Assignment → Please print out every line of the material, unchanged.

***** Records for this exercise

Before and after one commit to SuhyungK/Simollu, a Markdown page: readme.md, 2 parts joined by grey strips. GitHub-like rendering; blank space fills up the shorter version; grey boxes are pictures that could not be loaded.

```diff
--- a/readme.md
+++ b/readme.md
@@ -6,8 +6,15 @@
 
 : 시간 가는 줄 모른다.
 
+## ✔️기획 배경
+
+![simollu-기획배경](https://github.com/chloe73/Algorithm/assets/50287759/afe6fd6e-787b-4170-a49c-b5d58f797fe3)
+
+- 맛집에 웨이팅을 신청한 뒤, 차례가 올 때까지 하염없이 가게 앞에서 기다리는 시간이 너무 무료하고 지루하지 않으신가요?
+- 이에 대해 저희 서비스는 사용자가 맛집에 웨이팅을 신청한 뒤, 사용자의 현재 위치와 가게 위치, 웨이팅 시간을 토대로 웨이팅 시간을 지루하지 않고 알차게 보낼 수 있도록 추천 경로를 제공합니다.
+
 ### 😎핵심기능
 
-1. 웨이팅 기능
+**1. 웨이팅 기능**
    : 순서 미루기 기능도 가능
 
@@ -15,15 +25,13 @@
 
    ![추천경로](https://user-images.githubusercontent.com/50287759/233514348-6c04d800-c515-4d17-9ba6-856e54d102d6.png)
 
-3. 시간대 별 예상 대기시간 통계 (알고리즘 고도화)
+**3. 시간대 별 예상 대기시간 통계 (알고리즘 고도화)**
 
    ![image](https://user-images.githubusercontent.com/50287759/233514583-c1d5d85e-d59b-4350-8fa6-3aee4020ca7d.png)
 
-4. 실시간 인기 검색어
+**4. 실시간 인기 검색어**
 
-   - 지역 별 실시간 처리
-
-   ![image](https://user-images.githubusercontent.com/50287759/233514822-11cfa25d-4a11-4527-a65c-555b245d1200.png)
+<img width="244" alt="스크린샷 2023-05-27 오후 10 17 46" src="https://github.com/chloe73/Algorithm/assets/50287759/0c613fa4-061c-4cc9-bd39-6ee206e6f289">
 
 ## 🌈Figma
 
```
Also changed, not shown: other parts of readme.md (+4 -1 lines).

**********

Solution to this task →
Before and after one commit to SuhyungK/Simollu, a Markdown page: readme.md, 2 parts joined by grey strips. GitHub-like rendering; blank space fills up the shorter version; grey boxes are pictures that could not be loaded.

```diff
--- a/readme.md
+++ b/readme.md
@@ -6,8 +6,15 @@
 
 : 시간 가는 줄 모른다.
 
+## ✔️기획 배경
+
+![simollu-기획배경](https://github.com/chloe73/Algorithm/assets/50287759/afe6fd6e-787b-4170-a49c-b5d58f797fe3)
+
+- 맛집에 웨이팅을 신청한 뒤, 차례가 올 때까지 하염없이 가게 앞에서 기다리는 시간이 너무 무료하고 지루하지 않으신가요?
+- 이에 대해 저희 서비스는 사용자가 맛집에 웨이팅을 신청한 뒤, 사용자의 현재 위치와 가게 위치, 웨이팅 시간을 토대로 웨이팅 시간을 지루하지 않고 알차게 보낼 수 있도록 추천 경로를 제공합니다.
+
 ### 😎핵심기능
 
-1. 웨이팅 기능
+**1. 웨이팅 기능**
    : 순서 미루기 기능도 가능
 
@@ -15,15 +25,13 @@
 
    ![추천경로](https://user-images.githubusercontent.com/50287759/233514348-6c04d800-c515-4d17-9ba6-856e54d102d6.png)
 
-3. 시간대 별 예상 대기시간 통계 (알고리즘 고도화)
+**3. 시간대 별 예상 대기시간 통계 (알고리즘 고도화)**
 
    ![image](https://user-images.githubusercontent.com/50287759/233514583-c1d5d85e-d59b-4350-8fa6-3aee4020ca7d.png)
 
-4. 실시간 인기 검색어
+**4. 실시간 인기 검색어**
 
-   - 지역 별 실시간 처리
-
-   ![image](https://user-images.githubusercontent.com/50287759/233514822-11cfa25d-4a11-4527-a65c-555b245d1200.png)
+<img width="244" alt="스크린샷 2023-05-27 오후 10 17 46" src="https://github.com/chloe73/Algorithm/assets/50287759/0c613fa4-061c-4cc9-bd39-6ee206e6f289">
 
 ## 🌈Figma
 
```
Also changed, not shown: other parts of readme.md (+4 -1 lines).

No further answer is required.